WORK TO COMPLETE: From the first line of the data below through the line holding "col-sm-9 col-md-7 col-lg-6", output each line exactly and leave the pictures out.

[Version difference data]
◆ ◆ ◆ ◆ ◆ ◆ ◆
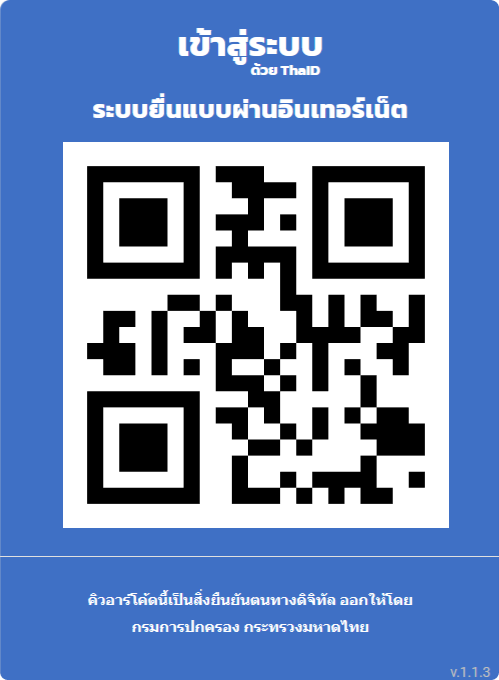
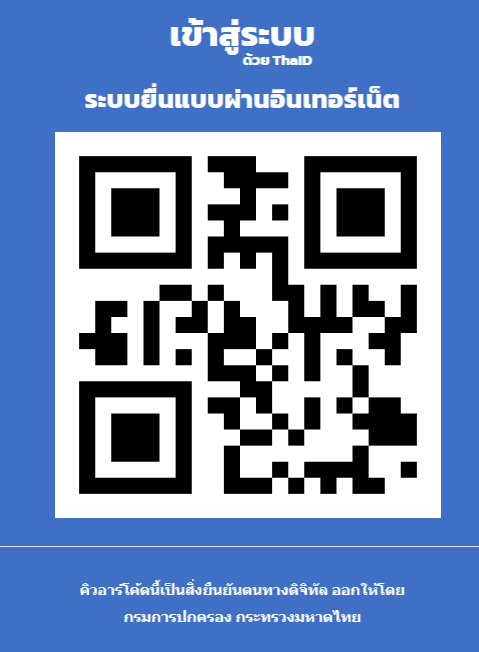
edit form regiser

diff --git a/assets/css/multi.css b/assets/css/multi.css
@@ -22,8 +22,6 @@
     box-sizing: border-box;
     width: 94%;
     margin: 0 3% 20px 3%;
-
-    /*stacking fieldsets above each other*/
     position: relative;
 }
 
@@ -149,7 +147,7 @@ select.list-dt:focus {
 
 
 .card-bg-form {
-    background-color: #fdfdfd;
+    background-color: #ffffff;
 }
 
 /*FieldSet headings*/
@@ -306,7 +304,7 @@ select.list-dt:focus {
 
 .form-card-1 {
     width: 200px;
-    height: 450px;
+    height: auto;
 }
 
 .text-multi{
@@ -340,3 +338,24 @@ select.list-dt:focus {
 .i-con-register{
     width: 30px;
 }
+
+#confirm_thai_id {
+    width: 900px;
+    height: auto;
+    display: flex;
+    align-items: flex-start;
+  }
+  
+  #confirm_thai_id div {
+    flex: 1;
+  }
+  
+  #box {
+    align-self: center;
+  }
+  
+  .bg-qr-code{
+    background-color: #3f70c5;
+    width: 100%;
+    height: 100%;
+  }

diff --git a/multi_form.php b/multi_form.php
@@ -8,15 +8,15 @@
     </div>
     <div class="row justify-content-center mt-0">
         <div class="col-11 col-sm-9 col-md-7 col-lg-6 text-center p-0 mt-3 mb-2">
-            <div class="card card-bg-form px-0 pt-4 pb-0 mt-3 mb-3 shadow">
+            <div class="card card-bg-form">
                 <h2><strong class="text-form-register">ลงทะเบียนเพื่อใช้งานระบบของกรมโยธาธิการและผังเมือง</strong></h2>
                 <div class="row">
                     <div class="col-md-12 mx-0">
                         <form id="msform">
                             <!-- progressbar -->
                             <ul id="progressbar" class="d-flex justify-content-center">
-                                <li class="active" id="account"><strong>ประกาศ</strong></li>
-                                <li id="personal"><strong>บุคคล</strong></li>
+                                <!-- <li class="active" id="account"><strong>ประกาศ</strong></li>
+                                <li id="personal"><strong>บุคคล</strong></li> -->
                                 <!-- <li id="payment"><strong>Payment</strong></li>
                                 <li id="confirm"><strong>Finish</strong></li> -->
                             </ul>

diff --git a/confirm_thai_id.php b/confirm_thai_id.php
@@ -1,14 +1,13 @@
 <?php include('comtop.php') ?>
-<?php include('header_2.php') ?>
 
 
 
-<div class="container main-content mt-3">
-    <div class="row">
-        <div class="col-xl-12">
+
+<div class="container main-content" id="confirm_thai_id">
+    <div class="row " id="box">
+        <div class="col-xl-12 align-self-center">
             <div class="shadow-sm p-3 mb-5 bg-white rounded">
                 <div class="d-flex justify-content-center">
-                    <div class="row">
                         <form>
                             <div class="row">
                                 <label for="" class="col-xl-12 p-0">
@@ -25,8 +24,7 @@
                                 </div>
                             </div>
                         </form>
-                    </div>
-                </div>
+                </div>  
             </div>
         </div>
     </div>
@@ -38,7 +36,8 @@
 
 
 
-<?php include('footer.php') ?> 
+
+ 
 <?php include ('combottom.php') ?>
 
 

diff --git a/view_qrcode_thai_id.php b/view_qrcode_thai_id.php
@@ -1,12 +1,11 @@
 <?php include('comtop.php') ?>
-<?php include('header_2.php') ?>
 
 
 
-<div class="container main-content mt-3">
-    <div class="row">
-        <div class="col-xl-12">
-            <div class="shadow-sm p-3 mb-5 bg-white rounded">
+<div class="bg-qr-code">
+    <div class="container main-content mt-3">
+        <div class="row">
+            <div class="col-xl-12">
                 <div class="col-xl-12 text-center">
                     <a href="register_general.php"  rel="noopener noreferrer">
                         <img src="assets/images/QR.png" class="img-fluid" alt="">
@@ -20,7 +19,9 @@
 
 
 
-<?php include('footer.php') ?> 
+
+
+
 <?php include ('combottom.php') ?>
 
 

diff --git a/register_general.php b/register_general.php
@@ -7,7 +7,7 @@
                 <nav aria-label="breadcrumb">
                     <ol class="breadcrumb m-0">
                         <li class="breadcrumb-item"><a href="index.php" class="navbar-menu"><i class="fa-solid fa-house-chimney"></i>หน้าหลัก</a></li>
-                        <li class="breadcrumb-item"><a href="multi_form.php" class="navbar-menu">สมัครสมาชิกนิติบุคคล</a></li>
+                        <li class="breadcrumb-item"><a href="multi_form.php" class="navbar-menu">สมัครสมาชิกบุคลากร</a></li>
                     </ol>
                 </nav>
             </div>
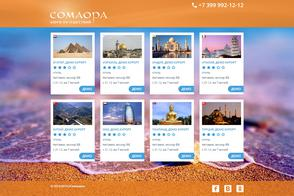
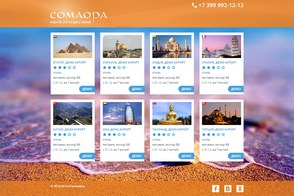
Portfolio continued.

diff --git a/index.html b/index.html
@@ -63,8 +63,7 @@
     
 
 <section class="intro">
-    <div class="intro-body">
-        <div class="container">
+    <div class="intro-body container text-center">
             <div class="row">
                 <div class="col-md-8 col-md-offset-2">
                     <h1 class="brand-heading">10R</h1>
@@ -77,14 +76,13 @@
                     </div>
                 </div>
             </div>
-        </div>
     </div>
 </section>
 
 <section id="services" class="container content-section text-center">
 <div class="row">
 
-    <div class="col-lg-3 col-lg-offset-1">
+    <div class="col-xs-8 col-xs-offset-2 col-lg-3 col-lg-offset-1">
         <span class="fa-stack fa-4x text-info">
             <i class="fa fa-circle fa-stack-2x"></i>
             <i class="fa fa-code fa-stack-1x fa-inverse"></i>
@@ -94,7 +92,7 @@
         </p>
     </div>
         
-    <div class="col-lg-4">
+    <div class="col-xs-8 col-xs-offset-2 col-lg-4 col-lg-offset-0">
         <span class="fa-stack fa-4x text-success">
             <i class="fa fa-circle fa-stack-2x"></i>
             <i class="fa fa-tablet fa-stack-1x fa-inverse"></i>
@@ -104,7 +102,7 @@
         </p>
     </div>
 
-    <div class="col-lg-3">
+    <div class="col-xs-8 col-xs-offset-2 col-lg-3 col-lg-offset-0">
         <span class="fa-stack fa-4x text-warning">
             <i class="fa fa-circle fa-stack-2x"></i>
             <i class="fa fa-terminal fa-stack-1x fa-inverse"></i>
@@ -132,10 +130,10 @@
 
 <section id="parallax-2" class="section parallax-section" data-stellar-background-ratio="0.5"></section>
 
-<section id="portfolio" class="container content-section text-center">
+<section id="portfolio" class="container content-section text-success text-center">
 
     <div class="row">
-        <div class="section-header col-md-offset-3 col-md-6 text-center">
+        <div class="section-header col-md-offset-3 col-md-6">
             <h2 class="section-heading">Наши работы</h2>
         </div>
     </div>  
@@ -144,27 +142,27 @@
 
         <div class="item col-xs-3">
             <a href="img/portfolio/1.jpg" class="popup">
-                <div class="item-hover">
-                    <p>Сайт туристического агенства</p>
-                </div>
+                <div class="wrap-a"><div class="wrap-b"><div class="item-hover">
+                    <label>Сайт туристического агенства</label>
+                </div></div></div>
                 <img src="img/portfolio/t/1-.jpg">
             </a>
         </div>
             
         <div class="item col-xs-3">
             <a href="img/portfolio/2.jpg" class="popup">
-                <div class="item-hover">
-                    <p>Логотип строительной фирмы</p>
-                </div>
+                <div class="wrap-a"><div class="wrap-b"><div class="item-hover">
+                    <label>Логотип строительной фирмы</label>
+                </div></div></div>
                 <img src="img/portfolio/t/2-.jpg">
             </a>
         </div>
 
         <div class="item col-xs-3">
             <a href="img/portfolio/3.jpg" class="popup">
-                <div class="item-hover">
-                    <p>Наномеханический пожарный</p>
-                </div>
+                <div class="wrap-a"><div class="wrap-b"><div class="item-hover">
+                    <label>Наномеханический пожарный</label>
+                </div></div></div>
                 <img src="img/portfolio/t/3-.jpg">
             </a>
         </div>

diff --git a/css/theme.css b/css/theme.css
@@ -94,7 +94,6 @@ p {
   width: 100%;
   height: auto;
   padding: 100px 0;
-  text-align: center;
   background: url(../img/intro.jpg) no-repeat bottom center scroll;
   -webkit-background-size: cover;
   background-size: cover;
@@ -179,33 +178,54 @@ a.btn.btn-circle:active {
     padding-top: 100px;
   }
 }
+#portfolio {
+  width: 100%;
+  height: 100%;
+  background: url(../img/folio.jpg) no-repeat top left scroll;
+  -webkit-background-size: cover;
+  background-size: cover;
+}
 #portfolio .item {
   margin-left: 6.25%;
+  margin-top: 50px;
   padding: 0;
 }
 #portfolio .item:hover .item-hover {
   opacity: 1;
 }
-#portfolio .item-hover {
-  position: absolute;
+#portfolio .item:hover img {
+  opacity: 0;
+}
+#portfolio img,
+#portfolio .wrap-a,
+#portfolio .wrap-b {
   width: 100%;
   height: 100%;
-  padding: 22.5% 20px;
-  color: #ffffff;
-  background-color: rgba(44, 62, 80, 0.5);
-  border-radius: 2px;
-  vertical-align: baseline;
-  opacity: 0;
-  -webkit-transition: opacity 0.5s ease-in-out;
-  transition: opacity 0.5s ease-in-out;
-  -webkit-transform: translateZ(0);
-  -ms-transform: translateZ(0);
-  transform: translateZ(0);
 }
 #portfolio img {
-  width: 100%;
-  height: 100%;
-  border-radius: 2px;
+  -webkit-transition: opacity 0.3s ease-in-out;
+  transition: opacity 0.3s ease-in-out;
+}
+#portfolio .wrap-a {
+  position: absolute;
+}
+#portfolio .wrap-b {
+  display: table;
+}
+#portfolio .item-hover {
+  display: table-cell;
+  vertical-align: middle;
+  background-color: rgba(255, 255, 255, 0.1);
+  border: 2px solid;
+  border-radius: 3px;
+  opacity: 0;
+  -webkit-transition: opacity 0.3s ease-in-out;
+  transition: opacity 0.3s ease-in-out;
+}
+@media (min-width: 767px) {
+  #portfolio .item-hover {
+    padding: 20px;
+  }
 }
 .mfp-figure:after {
   margin: -2px;
@@ -246,13 +266,21 @@ a.btn.btn-circle:active {
   margin: 10px 0;
 }
 .parallax-section {
-  margin-top: 150px;
-  height: 300px;
-  -webkit-background-size: 125%;
-  background-size: 125%;
+  margin-top: 100px;
+  height: 250px;
+  -webkit-background-size: cover;
+  background-size: cover;
   background-repeat: no-repeat;
-  background-position: right;
-  background-attachment: fixed;
+  background-position: left;
+}
+@media (min-width: 767px) {
+  .parallax-section {
+    margin-top: 150px;
+    height: 300px;
+    -webkit-background-size: 125%;
+    background-size: 125%;
+    background-attachment: fixed;
+  }
 }
 #parallax-1 {
   background-image: url(../img/parallax/1.jpg);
◆ ◆ ◆ ◆ ◆ ◆ ◆
OUTPUT OF THE TASK:
edit form regiser

diff --git a/assets/css/multi.css b/assets/css/multi.css
@@ -22,8 +22,6 @@
     box-sizing: border-box;
     width: 94%;
     margin: 0 3% 20px 3%;
-
-    /*stacking fieldsets above each other*/
     position: relative;
 }
 
@@ -149,7 +147,7 @@ select.list-dt:focus {
 
 
 .card-bg-form {
-    background-color: #fdfdfd;
+    background-color: #ffffff;
 }
 
 /*FieldSet headings*/
@@ -306,7 +304,7 @@ select.list-dt:focus {
 
 .form-card-1 {
     width: 200px;
-    height: 450px;
+    height: auto;
 }
 
 .text-multi{
@@ -340,3 +338,24 @@ select.list-dt:focus {
 .i-con-register{
     width: 30px;
 }
+
+#confirm_thai_id {
+    width: 900px;
+    height: auto;
+    display: flex;
+    align-items: flex-start;
+  }
+  
+  #confirm_thai_id div {
+    flex: 1;
+  }
+  
+  #box {
+    align-self: center;
+  }
+  
+  .bg-qr-code{
+    background-color: #3f70c5;
+    width: 100%;
+    height: 100%;
+  }

diff --git a/multi_form.php b/multi_form.php
@@ -8,15 +8,15 @@
     </div>
     <div class="row justify-content-center mt-0">
         <div class="col-11 col-sm-9 col-md-7 col-lg-6 text-center p-0 mt-3 mb-2">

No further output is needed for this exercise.